You will need to either freeze or can your harvest. Canning is a term that means preserve. Most people use glass jars and not cans even though it’s called canning.
You need LOTS of tomatoes to make even a small amount of sauce. Most tomatoes are almost half water so they will simmer down to shockingly less sauce than one would expect. Make sure you have many tomatoes to make it all worth your time! Some varieties of tomato are more commonly used for sauce because they are more fleshy and less watery. Roma, Amish Paste, and San Marzano are famous for being good sauce tomatoes. You can make sauce with any tomato you have though so don’t worry.
3 ways to store your tomato harvest
The options below all include the tomato skins as the skin holds a lot of nutrients. You can remove the skins if you prefer.
1. Freeze them whole
Wash and core the tomatoes. Space them out on a cookie sheet and put it in the freezer. Once they are completely frozen, put them in a freezer bag to keep in the freezer until you need a tomato in the winter. The texture of these tomatoes will be mushy once they defrost so use them for cooking only.
This works well for people who aren’t getting many ripe tomatoes at once as you can keep tossing them in the freezer until you have enough to make a big batch of sauce.
2. Freeze them as a tomato sauce
If you keep the tomato sauce plain then it keeps your recipe options open for later.
Wash and core the tomatoes, cut them into sections and use a spoon to remove as many of the seeds as you can. (set the seedy goop aside to store your own seeds for next year)
Once the seeds are removed you can toss the segments into the blender and puree the fruit to your desired consistency.
If you like chunky sauce, separate and puree half and make the other half chunky. Add the two together in the pot. If you prefer chunky sauce you may want to remove the skins from the chunky half of the recipe as there will be noticeable pieces of skin in your sauce.
The sauce will be watery. Simmer it until the water has evaporated to your desired consistency.
Leave it in the pot to cool then pour the cooled sauce into freezer bags and put it in the freezer.
You can season it and add any meat or vegetables when you defrost it later.
3. Can the whole tomato or tomato sauce
If you want to make the sauce and keep it in jars in your pantry you should use a pressure canner. Bacteria can grow inside the jars if not processed at the correct heat for a specific amount of time. Use trusted recipes from the experts as the ratios of fruit to acid must be correct for safe canning.
How to remove tomato skins
- Wash the tomatoes and submerge them in boiling water for a couple of minutes or until you notice the skin has cracked.
- Immediately move the boiled tomato into a bowl of ice water. Let them sit a minute. The ice water will cool them to make them easier to handle. Also, the ice-cold water immediately stops the cooking process.

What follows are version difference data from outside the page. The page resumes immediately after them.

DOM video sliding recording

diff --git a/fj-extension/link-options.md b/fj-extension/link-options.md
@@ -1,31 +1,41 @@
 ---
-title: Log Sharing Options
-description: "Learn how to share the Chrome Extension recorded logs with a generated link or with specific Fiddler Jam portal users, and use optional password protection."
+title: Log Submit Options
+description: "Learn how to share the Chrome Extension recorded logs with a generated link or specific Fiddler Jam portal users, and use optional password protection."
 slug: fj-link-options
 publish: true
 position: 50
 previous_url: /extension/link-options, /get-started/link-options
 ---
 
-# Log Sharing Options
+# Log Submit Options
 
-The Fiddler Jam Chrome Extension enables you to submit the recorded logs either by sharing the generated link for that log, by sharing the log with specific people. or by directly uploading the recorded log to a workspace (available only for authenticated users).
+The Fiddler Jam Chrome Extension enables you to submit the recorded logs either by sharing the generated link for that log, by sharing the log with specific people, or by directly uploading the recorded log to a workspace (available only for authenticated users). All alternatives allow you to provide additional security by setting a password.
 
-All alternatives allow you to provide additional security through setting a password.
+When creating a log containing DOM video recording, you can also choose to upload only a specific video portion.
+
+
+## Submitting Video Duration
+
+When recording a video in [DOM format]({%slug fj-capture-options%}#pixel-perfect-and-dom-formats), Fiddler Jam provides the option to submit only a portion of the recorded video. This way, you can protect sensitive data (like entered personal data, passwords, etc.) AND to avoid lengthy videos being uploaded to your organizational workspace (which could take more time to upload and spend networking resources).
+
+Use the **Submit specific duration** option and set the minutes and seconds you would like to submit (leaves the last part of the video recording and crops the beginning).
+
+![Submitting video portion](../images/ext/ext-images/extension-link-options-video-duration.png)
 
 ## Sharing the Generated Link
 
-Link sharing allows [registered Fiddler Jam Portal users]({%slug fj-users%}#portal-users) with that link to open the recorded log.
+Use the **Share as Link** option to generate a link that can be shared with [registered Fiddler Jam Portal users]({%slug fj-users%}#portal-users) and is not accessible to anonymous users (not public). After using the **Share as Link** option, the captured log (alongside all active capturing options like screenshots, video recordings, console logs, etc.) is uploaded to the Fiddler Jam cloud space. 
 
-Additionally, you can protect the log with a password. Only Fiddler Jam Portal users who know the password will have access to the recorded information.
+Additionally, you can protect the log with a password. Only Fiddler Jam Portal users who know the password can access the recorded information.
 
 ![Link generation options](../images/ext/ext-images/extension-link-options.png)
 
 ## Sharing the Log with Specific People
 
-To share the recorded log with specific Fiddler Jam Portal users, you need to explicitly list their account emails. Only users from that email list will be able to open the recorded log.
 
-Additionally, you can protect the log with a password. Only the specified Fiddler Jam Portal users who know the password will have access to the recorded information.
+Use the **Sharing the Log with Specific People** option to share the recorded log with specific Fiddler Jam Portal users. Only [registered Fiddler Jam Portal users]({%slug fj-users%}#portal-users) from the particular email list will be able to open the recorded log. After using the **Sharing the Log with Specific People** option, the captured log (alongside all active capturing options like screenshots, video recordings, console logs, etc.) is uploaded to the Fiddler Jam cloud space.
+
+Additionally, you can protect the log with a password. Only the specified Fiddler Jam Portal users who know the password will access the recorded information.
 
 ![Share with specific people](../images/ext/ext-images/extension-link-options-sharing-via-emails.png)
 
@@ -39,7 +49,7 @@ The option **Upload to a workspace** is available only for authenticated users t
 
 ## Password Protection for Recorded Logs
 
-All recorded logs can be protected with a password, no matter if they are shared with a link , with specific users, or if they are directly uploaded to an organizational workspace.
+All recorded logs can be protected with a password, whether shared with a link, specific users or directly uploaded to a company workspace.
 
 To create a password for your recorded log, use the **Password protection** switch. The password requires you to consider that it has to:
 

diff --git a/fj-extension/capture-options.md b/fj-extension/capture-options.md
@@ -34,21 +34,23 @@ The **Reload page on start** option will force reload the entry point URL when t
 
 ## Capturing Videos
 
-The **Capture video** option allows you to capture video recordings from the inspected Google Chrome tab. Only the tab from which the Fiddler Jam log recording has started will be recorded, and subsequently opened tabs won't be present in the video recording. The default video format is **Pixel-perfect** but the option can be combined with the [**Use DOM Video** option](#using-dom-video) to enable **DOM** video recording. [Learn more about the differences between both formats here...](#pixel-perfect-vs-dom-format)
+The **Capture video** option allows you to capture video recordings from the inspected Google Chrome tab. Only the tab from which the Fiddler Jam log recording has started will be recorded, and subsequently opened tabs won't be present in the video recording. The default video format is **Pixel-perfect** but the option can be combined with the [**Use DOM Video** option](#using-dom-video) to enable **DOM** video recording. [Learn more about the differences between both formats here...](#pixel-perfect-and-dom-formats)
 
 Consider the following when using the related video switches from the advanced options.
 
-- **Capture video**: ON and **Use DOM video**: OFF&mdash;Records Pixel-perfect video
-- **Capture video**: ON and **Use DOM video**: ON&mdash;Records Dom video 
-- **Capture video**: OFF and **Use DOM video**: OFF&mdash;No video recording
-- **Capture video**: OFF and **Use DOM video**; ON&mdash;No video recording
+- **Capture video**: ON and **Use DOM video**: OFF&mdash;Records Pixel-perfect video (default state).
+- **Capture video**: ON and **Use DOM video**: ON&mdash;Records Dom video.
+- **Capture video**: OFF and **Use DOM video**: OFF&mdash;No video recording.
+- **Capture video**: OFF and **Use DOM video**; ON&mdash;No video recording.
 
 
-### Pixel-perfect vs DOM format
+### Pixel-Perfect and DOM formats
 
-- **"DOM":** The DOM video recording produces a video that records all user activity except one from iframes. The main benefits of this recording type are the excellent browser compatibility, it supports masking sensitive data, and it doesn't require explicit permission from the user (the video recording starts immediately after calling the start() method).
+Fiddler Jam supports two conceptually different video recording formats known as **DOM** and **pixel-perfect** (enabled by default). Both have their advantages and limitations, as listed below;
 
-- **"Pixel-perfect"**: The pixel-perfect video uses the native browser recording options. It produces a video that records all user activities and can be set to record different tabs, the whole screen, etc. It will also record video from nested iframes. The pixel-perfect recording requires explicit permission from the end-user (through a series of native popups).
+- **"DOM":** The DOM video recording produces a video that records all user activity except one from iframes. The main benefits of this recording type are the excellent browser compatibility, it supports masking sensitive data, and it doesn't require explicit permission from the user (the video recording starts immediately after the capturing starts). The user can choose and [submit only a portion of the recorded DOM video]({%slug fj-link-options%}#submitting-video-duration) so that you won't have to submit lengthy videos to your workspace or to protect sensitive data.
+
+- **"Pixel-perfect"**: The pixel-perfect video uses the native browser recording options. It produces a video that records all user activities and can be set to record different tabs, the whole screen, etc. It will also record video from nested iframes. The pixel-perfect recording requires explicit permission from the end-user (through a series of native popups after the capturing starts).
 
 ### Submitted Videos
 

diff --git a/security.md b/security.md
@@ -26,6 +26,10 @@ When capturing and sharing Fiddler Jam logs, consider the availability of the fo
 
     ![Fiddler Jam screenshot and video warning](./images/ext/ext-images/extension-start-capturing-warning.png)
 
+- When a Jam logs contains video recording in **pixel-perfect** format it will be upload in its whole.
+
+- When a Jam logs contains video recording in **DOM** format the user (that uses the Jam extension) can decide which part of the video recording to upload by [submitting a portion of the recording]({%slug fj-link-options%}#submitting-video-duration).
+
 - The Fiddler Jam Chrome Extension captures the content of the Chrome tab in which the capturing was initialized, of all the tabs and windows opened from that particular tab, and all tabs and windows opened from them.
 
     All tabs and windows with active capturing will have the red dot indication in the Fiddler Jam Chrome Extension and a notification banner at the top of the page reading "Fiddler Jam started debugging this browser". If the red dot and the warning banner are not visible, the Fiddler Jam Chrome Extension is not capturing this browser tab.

- Use all of your fingers to make a gentle pinching motion on the tomato to pull the skins off. They should slide off easily.
- Once they are skinned, you can core them.